Start of Block
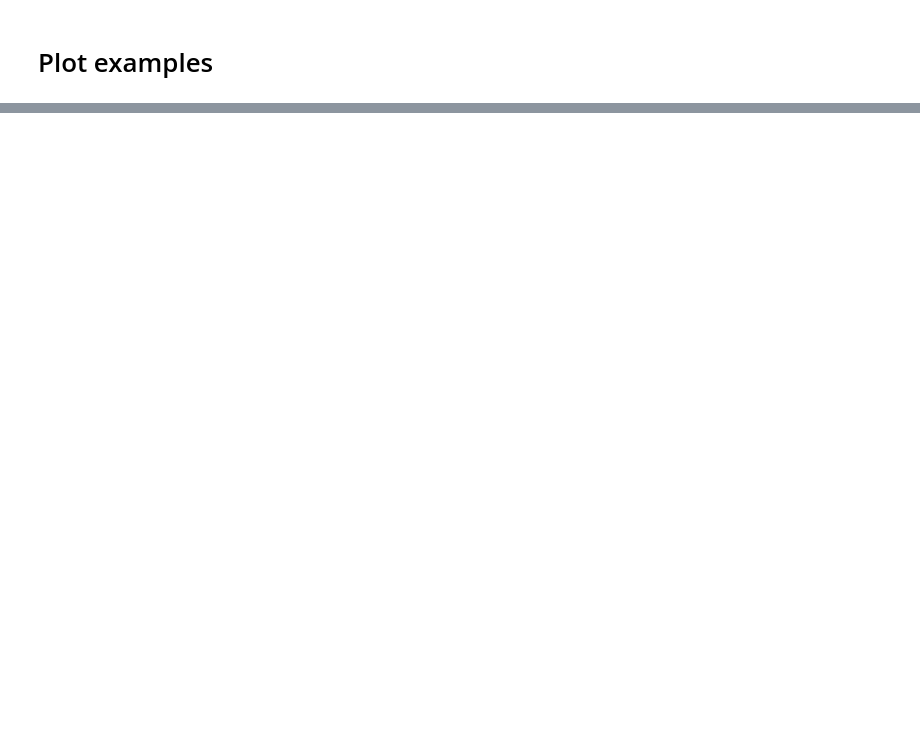
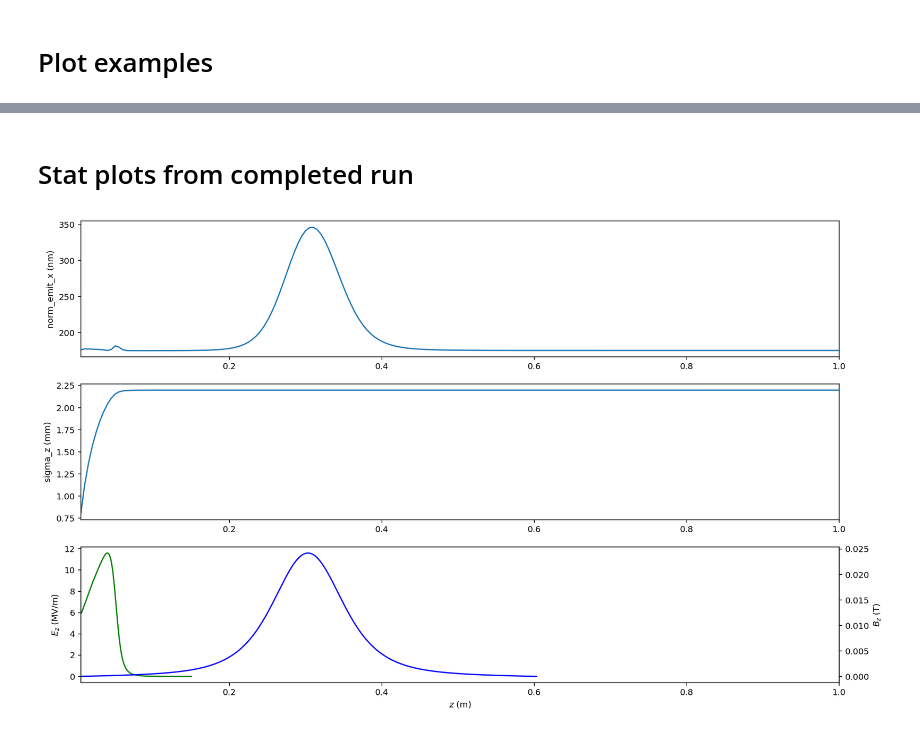
Before and after one commit to ChristopherMayes/lume-astra, a Jupyter notebook: examples/plot_examples.ipynb, the cells around one changed output, grey strips where cells are left out. Saved outputs shown, nothing was run; the diff lists cells and outputs as text; code cells hidden in the pictures; blank space fills up the shorter version.

Commit message:
Stat plot

```diff
--- a/examples/plot_examples.ipynb
+++ b/examples/plot_examples.ipynb
@@ -19,4 +16,7 @@ matplotlib.rcParams['figure.figsize'] = (16,4)
 import os
 # %%
 # Input template file
-MY_TEMPLATE = os.path.join(template_dir, 'dcgun/astra.in')
+ASTRA_IN = os.path.join(template_dir, 'dcgun/astra.in')
+
+# Make an Astra object
+A = Astra(input_file=ASTRA_IN)
@@ -30,0 +29,18 @@ plot_fieldmaps(A.input)
+# %% [markdown]
+# Stat plots from completed run
+# %%
+# Run Astra with Distgen
+DISTGEN_IN = os.path.join(template_dir, 'dcgun/distgen.yaml')
+
+
+settings = {'zstop':1, 'zemit':200, 'zphase':1, 'phases':True}
+settings['n_particle'] = 2000
+
+A2 = run_astra_with_distgen(settings=settings, astra_input_file=ASTRA_IN,
+                              distgen_input_file=DISTGEN_IN)
+# %%
+
+matplotlib.rcParams['figure.figsize'] = (16,10)
+plot_stats(A2)
+# %% [output]
+[figure, added]
```
Also changed, not shown: parts of 5 cells of this notebook, 1 other file.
End of Block
Please give, as a single number with nothing added, the count of lines in the records that contain the word "examples".

3